Nicholas had thus approved himself to his countrymen as a thoroughly capable man, as farmer, military leader, member of the assembly, councillor, judge and father of a family—also a man of complete moral integrity. All the while, however, he led a life of contemplative prayer and rigorous fasting. He was the subject of symbolic visions and a diabolic assault.
After some twenty years of married life, in 1467 Nicholas received a compelling call to abandon his home and the world and become a hermit. Though she had just borne his tenth child his wife heroically consented. His neighbors, however, even his older children, regarded his action as indefensible, unbalanced, immoral and irresponsible. He set out for Alsace, where he intended to live. Had he carried out his intention his vocation would have been missed. A storm, however, symbolically interpreted, and friendly advice not to settle where the Swiss were detested made him turn back from the border. At the same time he became incapable of eating or drinking—a condition which continued for the rest of his life. As an act of obedience to a bishop he once ate with acute agony a piece of soaked bread. (The problem of prolonged fasting is more fully discussed in the account of St. Lidwina of Schiedam.)
He resumed to his native canton, passing the first night undiscovered in the cow-shed of his farm and settled in a hermitage at Ranft within a few miles of his home. It was no temptation to return home, as he never felt the least desire for his former life. Symbolic visions continued to be a feature of his contemplation, and when, after a month's strict surveillance, his countrymen were convinced that his fast was genuine, they recognised his sanctity and vocation, and he became a spiritual guide whose advice was widely sought and followed. Pilgrims came from distant parts to consult him. He acquired influence with Duke Sigismund of the Tirol, whom he confirmed in his neutrality when the Swiss confederacy met and defeated Charles of Burgundy. Everything was ready for the climax of Nicholas's life: the accomplishment of his unique vocation.
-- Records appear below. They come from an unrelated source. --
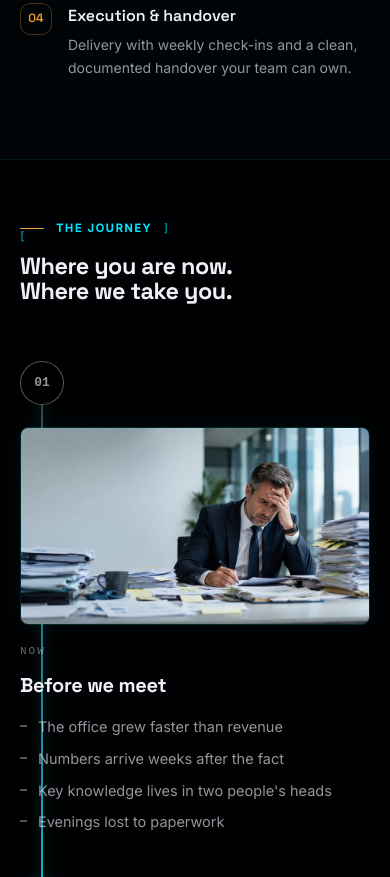
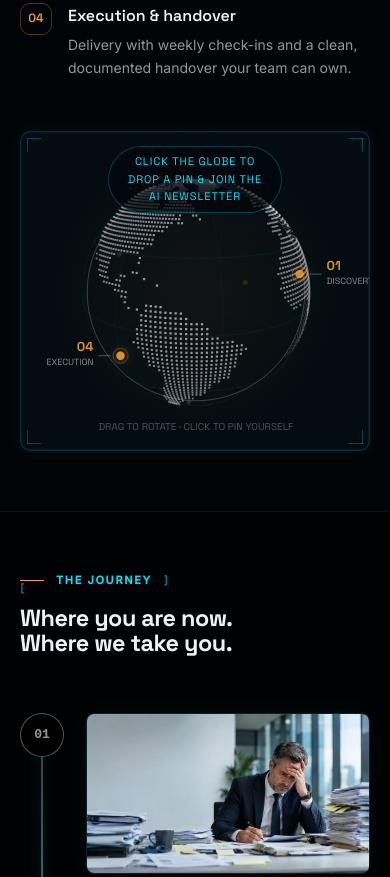
Before and after one commit to danielwalsh-ai/danielwalsh.ai, a website: page public/index.html in a window 390 px wide. Shown: the part 2571-3448 px from the top of the page. Drawn offline with Linux system fonts and the light colour scheme; no server answers; animation ran at ten frames a second.

Commit message:
Mobile fixes: show process globe, roadmap timeline indent, globe note wrap
Co-Authored-By: Claude Fable 5 <noreply@anthropic.com>

```diff
--- a/public/index.html
+++ b/public/index.html
@@ -265,6 +265,8 @@ nav.scrolled { padding: 14px 40px; }
   .roadmap { grid-template-columns: 1fr; gap: 40px; }
   .roadmap-line { top: 22px; bottom: 22px; left: 21px; right: auto; width: 2px; height: auto;
     background: linear-gradient(180deg, rgba(240,240,248,0.25), var(--cyan) 50%, var(--amber)); }
+  .roadmap-stage { padding-left: 66px; }
+  .roadmap-marker { position: absolute; left: 0; top: 0; margin-bottom: 0; }
 }
 
 /* ─── CREDENTIALS BAR (legacy, unused) ─── */
@@ -609,7 +611,6 @@ section { padding: 80px 40px; }
   .booking-layout{grid-template-columns:1fr;}
   .booking-info-panel{position:static;}
   .process-grid{grid-template-columns:1fr;}
-  .process-visual{display:none;}
   .footer-inner{flex-direction:column;gap:40px;padding:48px 32px 32px;}
   .footer-cols{gap:40px;}
   .settings-grid{grid-template-columns:1fr;}
@@ -653,7 +654,8 @@ section { padding: 80px 40px; }
 
   /* ── Process ── */
   .process-grid{grid-template-columns:1fr;gap:32px;}
-  .process-visual{display:none;}
+  .process-visual{min-height:320px;}
+  .globe-note{white-space:normal;text-align:center;max-width:82%;}
   .process-steps{gap:0;}
   .step{padding:20px 0;gap:16px;}
   .step-num{width:32px;height:32px;font-size:12px;}
```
The victorious cantons were at loggerheads. The rural cantons opposed inflexibly the demand of Zurich and Lucerne that Freiburg and Soleure be admitted to the confederacy. A conference held at Stans, December 1481, failed to reach agreement. Next day the delegates would disperse and a civil war ensue which would presumably have destroyed the confederacy. The parish priest, once Nicholas's confessor, hurried to Ranft and laid the matter before the hermit. During the night Nicholas dictated suggested terms of agreement. The priest resumed in time to persuade the delegates to give a hearing to the proposals of a man so widely respected for his well tried practical abilities and so widely venerated for his holiness. The terms suggested—the conditional admittance of Freiburg and Soleure—were unanimously accepted and embodied in the agreement of Stans. Switzerland had been saved.
Nicholas survived his achievement almost six years, universally revered, visited and consulted. On March 21st 1487, his seventieth birthday, he died, apparently of his first illness. One is glad to know that his wife and children attended his deathbed. After all, she had never lost her husband completely. Honored by Swiss Protestants, venerated by Swiss Catholics, Nicholas's cult, uninterrupted since his death, was officially sanctioned by Clement IX (1667-9). In 1947 he was canonized by Pope Pius XII.


No comments: